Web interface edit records

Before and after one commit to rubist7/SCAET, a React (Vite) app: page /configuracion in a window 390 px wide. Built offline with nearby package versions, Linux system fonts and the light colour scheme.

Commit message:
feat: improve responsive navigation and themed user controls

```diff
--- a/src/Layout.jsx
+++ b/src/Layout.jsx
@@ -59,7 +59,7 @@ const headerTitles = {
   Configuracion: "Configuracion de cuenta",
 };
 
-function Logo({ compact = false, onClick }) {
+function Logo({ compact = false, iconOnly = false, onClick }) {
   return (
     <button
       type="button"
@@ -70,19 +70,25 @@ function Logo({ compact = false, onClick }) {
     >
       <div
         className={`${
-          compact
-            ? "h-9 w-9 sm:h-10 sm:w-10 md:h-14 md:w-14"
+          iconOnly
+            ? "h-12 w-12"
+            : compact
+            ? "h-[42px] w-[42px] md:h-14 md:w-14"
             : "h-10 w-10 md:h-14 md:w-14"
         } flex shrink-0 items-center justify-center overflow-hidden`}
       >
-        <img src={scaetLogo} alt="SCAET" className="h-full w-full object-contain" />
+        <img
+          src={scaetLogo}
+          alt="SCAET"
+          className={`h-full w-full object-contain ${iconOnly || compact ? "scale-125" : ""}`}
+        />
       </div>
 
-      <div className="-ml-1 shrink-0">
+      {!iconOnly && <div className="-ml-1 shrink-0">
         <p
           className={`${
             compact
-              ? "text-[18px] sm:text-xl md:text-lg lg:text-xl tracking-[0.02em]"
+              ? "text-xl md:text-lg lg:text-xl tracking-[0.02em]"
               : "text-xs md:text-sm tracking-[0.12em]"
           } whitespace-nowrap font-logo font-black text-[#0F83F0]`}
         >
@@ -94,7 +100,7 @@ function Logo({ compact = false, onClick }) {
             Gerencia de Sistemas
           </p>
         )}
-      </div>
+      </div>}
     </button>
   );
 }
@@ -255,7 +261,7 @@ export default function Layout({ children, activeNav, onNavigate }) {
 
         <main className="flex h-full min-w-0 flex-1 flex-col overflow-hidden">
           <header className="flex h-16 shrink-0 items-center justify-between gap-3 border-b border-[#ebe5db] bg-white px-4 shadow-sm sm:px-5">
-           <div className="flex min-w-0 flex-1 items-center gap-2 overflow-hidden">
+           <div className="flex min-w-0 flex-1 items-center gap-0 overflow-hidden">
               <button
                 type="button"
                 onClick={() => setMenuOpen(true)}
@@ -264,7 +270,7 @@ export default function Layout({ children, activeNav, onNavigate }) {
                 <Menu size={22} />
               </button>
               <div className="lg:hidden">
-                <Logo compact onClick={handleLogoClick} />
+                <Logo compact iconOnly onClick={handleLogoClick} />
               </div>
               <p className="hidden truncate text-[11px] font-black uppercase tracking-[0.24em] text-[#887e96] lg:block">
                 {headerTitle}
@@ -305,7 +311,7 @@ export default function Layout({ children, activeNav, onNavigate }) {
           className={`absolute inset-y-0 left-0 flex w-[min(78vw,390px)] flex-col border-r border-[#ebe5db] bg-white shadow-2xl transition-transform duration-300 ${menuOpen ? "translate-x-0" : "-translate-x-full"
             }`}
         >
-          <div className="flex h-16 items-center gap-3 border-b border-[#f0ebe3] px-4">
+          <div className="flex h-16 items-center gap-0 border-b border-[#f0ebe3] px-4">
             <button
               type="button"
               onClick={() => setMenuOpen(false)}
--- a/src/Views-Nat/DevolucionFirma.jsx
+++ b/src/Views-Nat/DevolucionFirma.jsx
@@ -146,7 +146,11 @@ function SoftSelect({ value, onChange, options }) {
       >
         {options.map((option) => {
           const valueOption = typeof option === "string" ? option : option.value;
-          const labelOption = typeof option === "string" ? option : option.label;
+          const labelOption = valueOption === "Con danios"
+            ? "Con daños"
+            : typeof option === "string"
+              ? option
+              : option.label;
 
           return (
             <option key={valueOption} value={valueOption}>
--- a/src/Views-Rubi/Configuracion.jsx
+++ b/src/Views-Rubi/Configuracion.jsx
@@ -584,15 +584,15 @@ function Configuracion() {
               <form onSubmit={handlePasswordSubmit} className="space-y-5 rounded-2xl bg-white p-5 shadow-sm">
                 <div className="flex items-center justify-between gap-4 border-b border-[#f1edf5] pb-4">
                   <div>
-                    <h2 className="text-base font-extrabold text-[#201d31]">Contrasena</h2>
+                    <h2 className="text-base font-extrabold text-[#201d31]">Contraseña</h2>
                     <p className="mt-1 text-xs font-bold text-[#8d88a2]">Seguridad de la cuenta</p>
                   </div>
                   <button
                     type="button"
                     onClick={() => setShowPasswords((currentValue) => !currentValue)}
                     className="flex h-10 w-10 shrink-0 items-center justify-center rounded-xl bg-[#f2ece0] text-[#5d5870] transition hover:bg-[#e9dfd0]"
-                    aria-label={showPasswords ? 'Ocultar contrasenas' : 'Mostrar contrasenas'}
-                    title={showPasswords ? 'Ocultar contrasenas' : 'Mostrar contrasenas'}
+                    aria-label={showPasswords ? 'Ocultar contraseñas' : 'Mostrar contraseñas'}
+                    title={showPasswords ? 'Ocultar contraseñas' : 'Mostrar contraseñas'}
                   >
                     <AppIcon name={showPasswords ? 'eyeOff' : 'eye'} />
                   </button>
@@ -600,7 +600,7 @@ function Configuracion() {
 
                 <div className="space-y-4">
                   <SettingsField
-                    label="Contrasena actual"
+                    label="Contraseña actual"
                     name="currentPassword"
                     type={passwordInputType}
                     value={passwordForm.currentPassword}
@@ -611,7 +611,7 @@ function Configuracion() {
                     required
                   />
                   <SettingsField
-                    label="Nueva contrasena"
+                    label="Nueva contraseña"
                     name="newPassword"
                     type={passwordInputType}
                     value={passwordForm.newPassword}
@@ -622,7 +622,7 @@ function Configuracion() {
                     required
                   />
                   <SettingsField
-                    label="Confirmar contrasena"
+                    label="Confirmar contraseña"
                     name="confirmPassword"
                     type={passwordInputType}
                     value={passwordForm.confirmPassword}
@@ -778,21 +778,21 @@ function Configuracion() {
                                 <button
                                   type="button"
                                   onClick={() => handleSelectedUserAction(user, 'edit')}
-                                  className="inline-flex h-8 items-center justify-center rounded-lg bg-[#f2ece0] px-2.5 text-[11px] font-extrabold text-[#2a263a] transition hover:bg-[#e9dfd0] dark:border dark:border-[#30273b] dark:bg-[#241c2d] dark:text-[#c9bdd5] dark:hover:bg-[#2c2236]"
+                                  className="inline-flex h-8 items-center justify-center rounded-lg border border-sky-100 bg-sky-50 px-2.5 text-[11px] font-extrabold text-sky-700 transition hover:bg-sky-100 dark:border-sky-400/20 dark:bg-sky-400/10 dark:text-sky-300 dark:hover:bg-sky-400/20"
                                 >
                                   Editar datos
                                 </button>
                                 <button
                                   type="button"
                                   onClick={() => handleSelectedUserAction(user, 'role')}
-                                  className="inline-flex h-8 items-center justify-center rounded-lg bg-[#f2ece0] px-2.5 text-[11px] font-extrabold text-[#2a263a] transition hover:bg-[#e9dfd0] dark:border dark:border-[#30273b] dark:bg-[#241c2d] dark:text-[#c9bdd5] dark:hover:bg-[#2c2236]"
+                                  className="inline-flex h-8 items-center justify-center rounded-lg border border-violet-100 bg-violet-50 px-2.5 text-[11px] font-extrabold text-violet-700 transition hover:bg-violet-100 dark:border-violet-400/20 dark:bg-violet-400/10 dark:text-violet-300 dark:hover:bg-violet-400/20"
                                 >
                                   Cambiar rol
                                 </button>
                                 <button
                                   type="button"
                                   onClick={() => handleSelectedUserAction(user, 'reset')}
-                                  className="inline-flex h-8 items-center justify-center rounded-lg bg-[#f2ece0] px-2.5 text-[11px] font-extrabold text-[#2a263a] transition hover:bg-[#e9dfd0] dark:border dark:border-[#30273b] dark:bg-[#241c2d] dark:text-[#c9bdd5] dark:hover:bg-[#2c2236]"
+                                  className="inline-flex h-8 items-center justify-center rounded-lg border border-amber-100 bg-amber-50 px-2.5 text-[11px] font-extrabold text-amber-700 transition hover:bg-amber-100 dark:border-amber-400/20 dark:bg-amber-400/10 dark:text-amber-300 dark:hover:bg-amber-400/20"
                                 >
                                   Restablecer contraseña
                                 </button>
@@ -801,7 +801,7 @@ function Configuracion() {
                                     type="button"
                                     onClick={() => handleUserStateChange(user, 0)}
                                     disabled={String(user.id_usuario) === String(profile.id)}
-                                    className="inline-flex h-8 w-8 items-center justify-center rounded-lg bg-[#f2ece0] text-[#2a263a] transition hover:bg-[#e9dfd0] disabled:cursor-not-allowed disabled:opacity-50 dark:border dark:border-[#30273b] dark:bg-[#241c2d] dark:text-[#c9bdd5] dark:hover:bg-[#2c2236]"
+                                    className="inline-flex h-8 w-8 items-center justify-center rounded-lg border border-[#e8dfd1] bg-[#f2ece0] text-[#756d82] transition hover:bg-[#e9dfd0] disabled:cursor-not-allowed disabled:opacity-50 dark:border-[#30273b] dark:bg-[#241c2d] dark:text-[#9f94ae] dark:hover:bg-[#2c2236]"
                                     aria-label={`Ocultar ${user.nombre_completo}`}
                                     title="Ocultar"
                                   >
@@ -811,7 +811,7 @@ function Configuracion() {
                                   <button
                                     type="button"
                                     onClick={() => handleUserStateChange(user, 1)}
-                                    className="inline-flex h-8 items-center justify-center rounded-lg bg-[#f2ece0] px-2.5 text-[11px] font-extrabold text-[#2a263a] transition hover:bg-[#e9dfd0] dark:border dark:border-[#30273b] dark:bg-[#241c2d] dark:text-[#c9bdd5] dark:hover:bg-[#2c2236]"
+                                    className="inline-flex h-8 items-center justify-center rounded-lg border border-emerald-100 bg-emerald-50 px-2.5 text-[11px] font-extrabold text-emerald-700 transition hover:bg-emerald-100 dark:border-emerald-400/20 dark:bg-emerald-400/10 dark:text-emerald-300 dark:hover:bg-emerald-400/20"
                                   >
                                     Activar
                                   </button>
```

* [Problem]: Return each line from the data where the string "compact" can be found.

* [Answer section]:
-function Logo({ compact = false, onClick }) {
+function Logo({ compact = false, iconOnly = false, onClick }) {
@@ -70,19 +70,25 @@ function Logo({ compact = false, onClick }) {
-          compact
+            : compact
+          className={`h-full w-full object-contain ${iconOnly || compact ? "scale-125" : ""}`}
             compact
@@ -94,7 +100,7 @@ function Logo({ compact = false, onClick }) {
-                <Logo compact onClick={handleLogoClick} />
+                <Logo compact iconOnly onClick={handleLogoClick} />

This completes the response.